The typical British or Commonwealth infantry man - or "Tommy" as they were known throughout the 20th century by friend and foe alike had a good range of pockets and pouches to stow small personal gear to make life a little more livable. This is a brief study on what would be source and period appropriate for re-enacting purposes. Some of today's events ask for higher levels of detail authenticity and allow for deeper and more detailed immersion into 1939 to 1945.

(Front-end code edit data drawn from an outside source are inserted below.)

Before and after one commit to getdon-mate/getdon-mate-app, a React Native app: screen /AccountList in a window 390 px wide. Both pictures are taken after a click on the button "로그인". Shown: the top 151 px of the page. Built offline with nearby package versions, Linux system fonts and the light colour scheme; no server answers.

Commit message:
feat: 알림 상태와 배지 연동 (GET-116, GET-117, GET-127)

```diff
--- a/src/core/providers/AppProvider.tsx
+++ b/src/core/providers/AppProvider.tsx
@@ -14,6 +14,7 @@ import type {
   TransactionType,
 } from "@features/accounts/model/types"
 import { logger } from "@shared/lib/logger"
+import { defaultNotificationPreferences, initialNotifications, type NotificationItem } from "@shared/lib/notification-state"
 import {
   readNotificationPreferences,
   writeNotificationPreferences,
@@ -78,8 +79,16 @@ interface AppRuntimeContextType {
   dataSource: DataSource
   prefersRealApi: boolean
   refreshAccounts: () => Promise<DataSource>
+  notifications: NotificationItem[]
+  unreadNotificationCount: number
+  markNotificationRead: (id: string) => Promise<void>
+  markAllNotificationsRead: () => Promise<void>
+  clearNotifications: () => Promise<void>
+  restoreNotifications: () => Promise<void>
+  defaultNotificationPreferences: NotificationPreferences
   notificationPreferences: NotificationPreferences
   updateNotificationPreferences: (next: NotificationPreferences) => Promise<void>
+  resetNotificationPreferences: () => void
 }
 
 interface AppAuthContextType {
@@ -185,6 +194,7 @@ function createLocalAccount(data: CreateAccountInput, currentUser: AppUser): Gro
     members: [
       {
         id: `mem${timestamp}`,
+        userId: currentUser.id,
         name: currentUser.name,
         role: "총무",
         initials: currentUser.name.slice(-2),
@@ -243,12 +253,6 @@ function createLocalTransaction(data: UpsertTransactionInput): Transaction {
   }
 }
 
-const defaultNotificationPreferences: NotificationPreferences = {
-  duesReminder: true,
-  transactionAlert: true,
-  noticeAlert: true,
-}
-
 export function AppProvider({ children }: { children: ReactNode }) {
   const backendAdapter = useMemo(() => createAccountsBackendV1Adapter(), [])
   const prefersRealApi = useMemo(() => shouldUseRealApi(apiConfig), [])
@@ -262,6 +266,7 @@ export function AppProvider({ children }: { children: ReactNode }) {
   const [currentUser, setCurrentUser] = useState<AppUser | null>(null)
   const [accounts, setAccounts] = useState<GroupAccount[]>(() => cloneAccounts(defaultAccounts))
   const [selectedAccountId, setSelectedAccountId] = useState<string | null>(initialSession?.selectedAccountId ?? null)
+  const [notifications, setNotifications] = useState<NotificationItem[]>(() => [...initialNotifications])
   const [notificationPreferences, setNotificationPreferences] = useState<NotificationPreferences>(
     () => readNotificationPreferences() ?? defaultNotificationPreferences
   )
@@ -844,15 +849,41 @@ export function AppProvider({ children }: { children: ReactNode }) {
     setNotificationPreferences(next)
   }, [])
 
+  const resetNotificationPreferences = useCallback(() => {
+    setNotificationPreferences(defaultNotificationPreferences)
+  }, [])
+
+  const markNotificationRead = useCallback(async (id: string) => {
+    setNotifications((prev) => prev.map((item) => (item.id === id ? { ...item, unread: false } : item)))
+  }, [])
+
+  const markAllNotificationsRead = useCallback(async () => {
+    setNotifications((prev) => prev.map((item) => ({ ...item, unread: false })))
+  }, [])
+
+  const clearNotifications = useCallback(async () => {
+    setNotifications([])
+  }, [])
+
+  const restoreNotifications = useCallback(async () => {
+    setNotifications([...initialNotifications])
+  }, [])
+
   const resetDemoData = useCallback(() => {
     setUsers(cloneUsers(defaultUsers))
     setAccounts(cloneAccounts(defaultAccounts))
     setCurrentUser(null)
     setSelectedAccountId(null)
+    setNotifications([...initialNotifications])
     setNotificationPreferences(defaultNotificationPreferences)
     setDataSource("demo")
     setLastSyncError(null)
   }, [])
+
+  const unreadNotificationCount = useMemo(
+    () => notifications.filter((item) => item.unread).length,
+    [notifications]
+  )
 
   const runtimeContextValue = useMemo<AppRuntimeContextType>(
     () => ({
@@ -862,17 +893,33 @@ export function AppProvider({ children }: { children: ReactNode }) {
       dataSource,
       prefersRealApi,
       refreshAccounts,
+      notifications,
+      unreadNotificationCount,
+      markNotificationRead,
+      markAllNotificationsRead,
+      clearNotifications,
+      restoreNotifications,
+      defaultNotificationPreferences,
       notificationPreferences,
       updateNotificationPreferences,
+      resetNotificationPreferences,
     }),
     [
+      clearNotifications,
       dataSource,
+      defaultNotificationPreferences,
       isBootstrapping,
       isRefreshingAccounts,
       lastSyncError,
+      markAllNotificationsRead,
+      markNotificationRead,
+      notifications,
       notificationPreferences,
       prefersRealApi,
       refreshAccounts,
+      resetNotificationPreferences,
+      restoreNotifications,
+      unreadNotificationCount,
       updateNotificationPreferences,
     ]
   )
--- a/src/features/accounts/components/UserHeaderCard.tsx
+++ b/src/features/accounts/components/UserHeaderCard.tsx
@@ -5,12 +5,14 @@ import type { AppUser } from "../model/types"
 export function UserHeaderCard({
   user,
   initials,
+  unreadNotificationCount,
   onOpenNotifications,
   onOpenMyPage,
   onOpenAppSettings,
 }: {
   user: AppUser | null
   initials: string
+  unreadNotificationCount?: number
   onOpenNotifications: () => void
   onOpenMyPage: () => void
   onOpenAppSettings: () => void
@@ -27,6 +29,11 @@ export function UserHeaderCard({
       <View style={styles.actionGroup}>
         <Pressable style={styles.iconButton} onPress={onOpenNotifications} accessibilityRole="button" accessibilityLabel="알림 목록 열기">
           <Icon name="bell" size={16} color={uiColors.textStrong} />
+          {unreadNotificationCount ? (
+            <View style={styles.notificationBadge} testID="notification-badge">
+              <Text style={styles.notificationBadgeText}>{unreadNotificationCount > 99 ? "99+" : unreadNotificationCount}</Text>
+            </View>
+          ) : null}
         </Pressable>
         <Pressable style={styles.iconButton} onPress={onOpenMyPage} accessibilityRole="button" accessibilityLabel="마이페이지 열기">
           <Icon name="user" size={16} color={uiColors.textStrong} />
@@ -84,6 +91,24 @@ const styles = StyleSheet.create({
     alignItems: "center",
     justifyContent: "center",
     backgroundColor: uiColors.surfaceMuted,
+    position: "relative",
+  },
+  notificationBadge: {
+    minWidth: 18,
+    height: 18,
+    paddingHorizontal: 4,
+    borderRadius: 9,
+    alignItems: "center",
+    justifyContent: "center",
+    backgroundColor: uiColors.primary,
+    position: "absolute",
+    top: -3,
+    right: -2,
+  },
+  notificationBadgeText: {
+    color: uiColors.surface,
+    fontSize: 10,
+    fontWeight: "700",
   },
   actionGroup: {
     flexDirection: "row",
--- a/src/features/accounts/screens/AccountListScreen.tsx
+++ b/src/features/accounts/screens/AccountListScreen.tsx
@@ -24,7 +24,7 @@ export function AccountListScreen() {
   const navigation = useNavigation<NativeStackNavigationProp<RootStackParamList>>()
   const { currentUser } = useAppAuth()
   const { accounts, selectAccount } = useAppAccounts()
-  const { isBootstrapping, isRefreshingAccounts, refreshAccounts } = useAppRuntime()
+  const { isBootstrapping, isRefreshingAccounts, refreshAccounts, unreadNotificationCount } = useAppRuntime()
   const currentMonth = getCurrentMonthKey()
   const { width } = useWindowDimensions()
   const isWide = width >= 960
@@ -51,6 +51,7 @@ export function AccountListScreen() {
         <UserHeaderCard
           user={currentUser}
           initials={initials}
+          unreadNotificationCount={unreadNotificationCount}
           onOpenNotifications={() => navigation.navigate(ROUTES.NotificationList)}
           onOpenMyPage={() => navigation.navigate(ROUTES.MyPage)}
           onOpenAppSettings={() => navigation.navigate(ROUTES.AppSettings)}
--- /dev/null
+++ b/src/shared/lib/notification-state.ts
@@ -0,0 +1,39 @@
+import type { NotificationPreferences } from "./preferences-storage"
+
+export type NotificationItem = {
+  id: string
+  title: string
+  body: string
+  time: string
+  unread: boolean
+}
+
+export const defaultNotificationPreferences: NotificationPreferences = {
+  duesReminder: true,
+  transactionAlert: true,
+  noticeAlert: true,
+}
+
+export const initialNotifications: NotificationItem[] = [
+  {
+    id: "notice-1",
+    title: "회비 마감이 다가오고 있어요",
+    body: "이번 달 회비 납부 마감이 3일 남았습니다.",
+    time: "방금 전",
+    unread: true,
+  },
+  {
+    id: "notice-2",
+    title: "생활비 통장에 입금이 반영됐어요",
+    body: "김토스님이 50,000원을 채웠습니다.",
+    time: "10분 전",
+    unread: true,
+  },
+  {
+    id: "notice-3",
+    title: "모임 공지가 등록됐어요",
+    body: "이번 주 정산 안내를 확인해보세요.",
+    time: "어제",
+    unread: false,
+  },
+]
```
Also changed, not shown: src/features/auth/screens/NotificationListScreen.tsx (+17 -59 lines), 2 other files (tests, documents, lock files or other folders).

Rations were a 3 times daily occurrence and were in high supply and demand, an army marches on its stomach! There were several types and menu choices of rations developed during the war - there were determined by the number of people and number of days they supported and included food, drink, cigarettes and toilet paper. For the Normandy invasion each trooper could be issues 1, 2 or more single person "24 hour rations" - typically in a card box that fitted inside the mess tins. On top of this were Emergency rations. When in a more defined supply process vehicles would carry rations for 2, 3,4 or 5 crew for 1 or 2 days - these had their respective sized containers, labels and contents. Fighting formations (platoons) were issued rations in crates that were split up and traded off, 14 men, 2 days menu A is a typical designation - each of these would have multiple tins of meat and veg and breakfast course, dinner and supper as well as more cigarettes, sweets, matches and toilet paper. As the infantry were mostly lower working class; their meals were named after the meals experienced by house staff - breakfast was (really) early morning, their dinner was before the masters of the house would eat theirs and was at midday - hence the midday meal was called and rations labelled "dinner" and evening meal or snack would then be called and labeled "supper". The reproduction ration above indicates that it was intended for the 5 men 3 day ration option.
Here we see an original Boiled Sweets ration opened to reveal original contents and a reproduction tin of the same type - British boiled sweets have been virtually unchanged for over 100 years from the original makers and are still available. Note small updates to the cellophane wrap, some WW2 foods would have been wrapped in grease proof paper as an alternative. The tins would a have become surplus and spare after the ration was consumed. The Poor Blinking Infantry (PBI) having survived the great recession would have not wasted such useful tins and they would slip into pockets and pouches to hold all types of personal gear - smoking kit, house the issue housewife sewing kit - the possibilities are endless.
Any good soldier can create a light! Here are some period British matches and lighters that could have been brought from home or bought from the NAAFI and be the closest and most handy tool about their person. Top left a Ronson "Whirlwind" lighter - with retractable flame wind shield, top right a Ronson "Standard" lighter - these are more suitable for NCO or Officer as they represent an expensive luxury item, The Brass No5 lighter was made for 80 years in the attractive two piece fusiform design, quite often provided by the cigarette manufacturers this would have been for the serious PBI smoker. Britain received all manner of goods from the US, including the Victory match books (these ones are real WW2). The home grown matches were the household Swan Vestas, this box is modern production but the colors and logo have been changed little.